WHAT NEEDS TO BE DONE -
An exact retyping of all lines below is the answer; pictures do not belong in it.

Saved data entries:
= Beginning of Section =

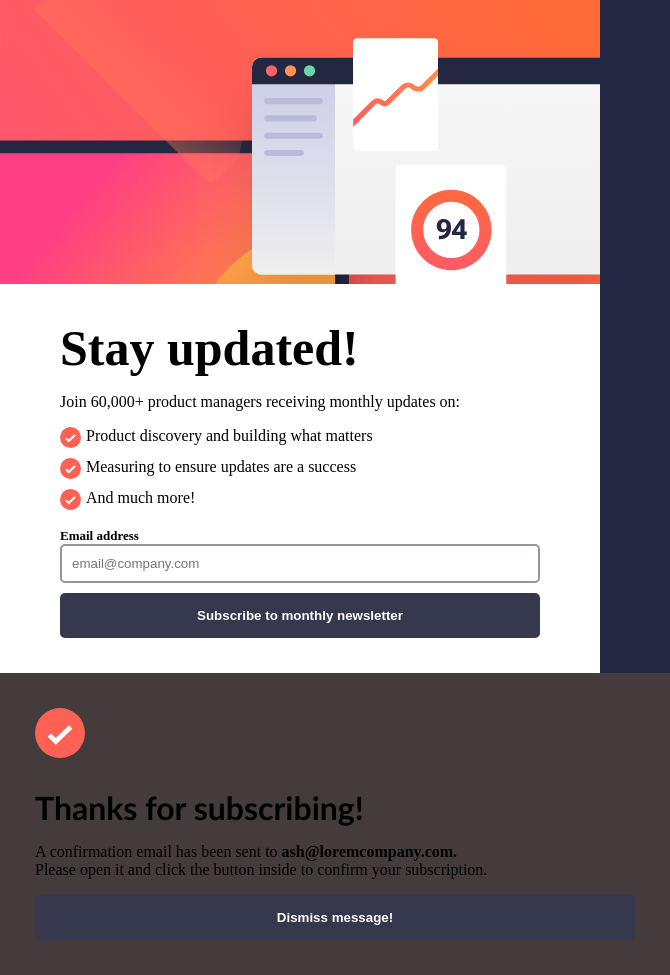
Repository: Celebration-cloud/Newsletter
Page: index.html
An editor plug-in stored every save of this project. The page is shown before and after the next save, followed by the edit.
The browser window is 600 px wide. The page is 670 px wide, then 600 px, then 670 px, so the pictures cover 670 px, including what lies to the right of the window. The pictures show the whole page.

Above is the page before, as saved 2023-07-19 23:48:59.

After the next save:
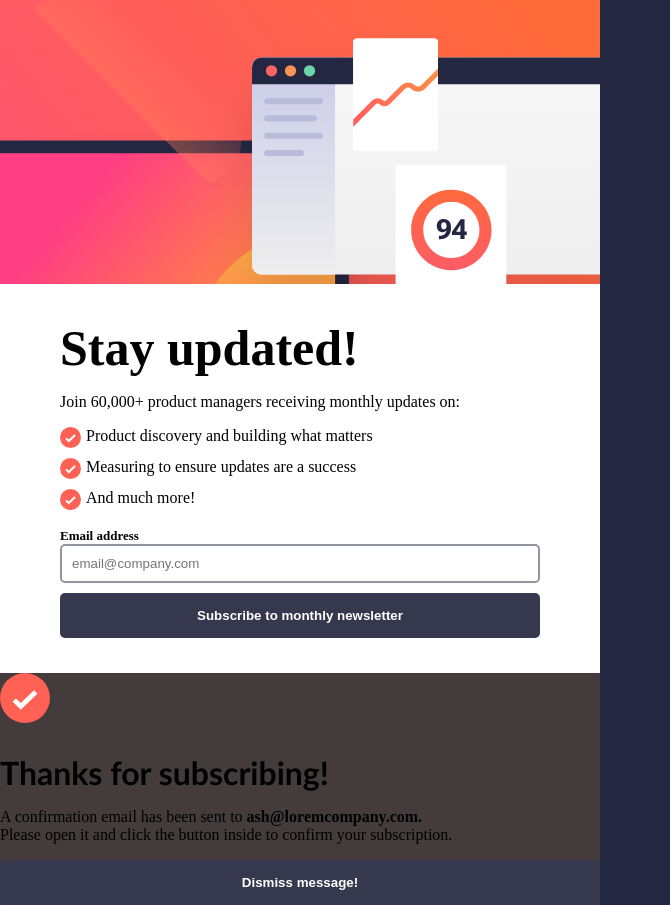
Saved 16 s later.
--- a/index.css
+++ b/index.css
@@ -128,7 +128,7 @@
     #success{
         margin: auto;
         width: 100%;
-        padding: 35px;
+
         display: flex;
         flex-direction: column;
         justify-content: space-between;

After the save that followed:
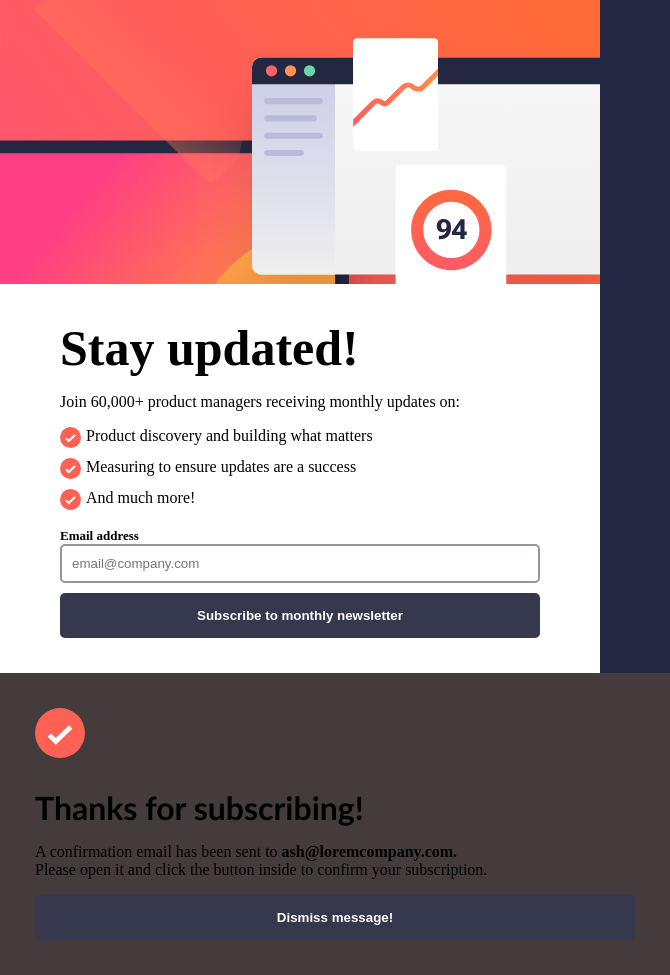
Saved 14 s later.
--- a/index.css
+++ b/index.css
@@ -128,7 +128,7 @@
     #success{
         margin: auto;
         width: 100%;
-
+        padding: 35px;
         display: flex;
         flex-direction: column;
         justify-content: space-between;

= End of Section =

ANSWER BOX -
Repository: Celebration-cloud/Newsletter
Page: index.html
An editor plug-in stored every save of this project. The page is shown before and after the next save, followed by the edit.
The browser window is 600 px wide. The page is 670 px wide, then 600 px, then 670 px, so the pictures cover 670 px, including what lies to the right of the window. The pictures show the whole page.

Above is the page before, as saved 2023-07-19 23:48:59.

After the next save:
Saved 16 s later.
--- a/index.css
+++ b/index.css
@@ -128,7 +128,7 @@
     #success{
         margin: auto;
         width: 100%;
-        padding: 35px;
+
         display: flex;
         flex-direction: column;
         justify-content: space-between;

After the save that followed:
Saved 14 s later.
--- a/index.css
+++ b/index.css
@@ -128,7 +128,7 @@
     #success{
         margin: auto;
         width: 100%;
-
+        padding: 35px;
         display: flex;
         flex-direction: column;
         justify-content: space-between;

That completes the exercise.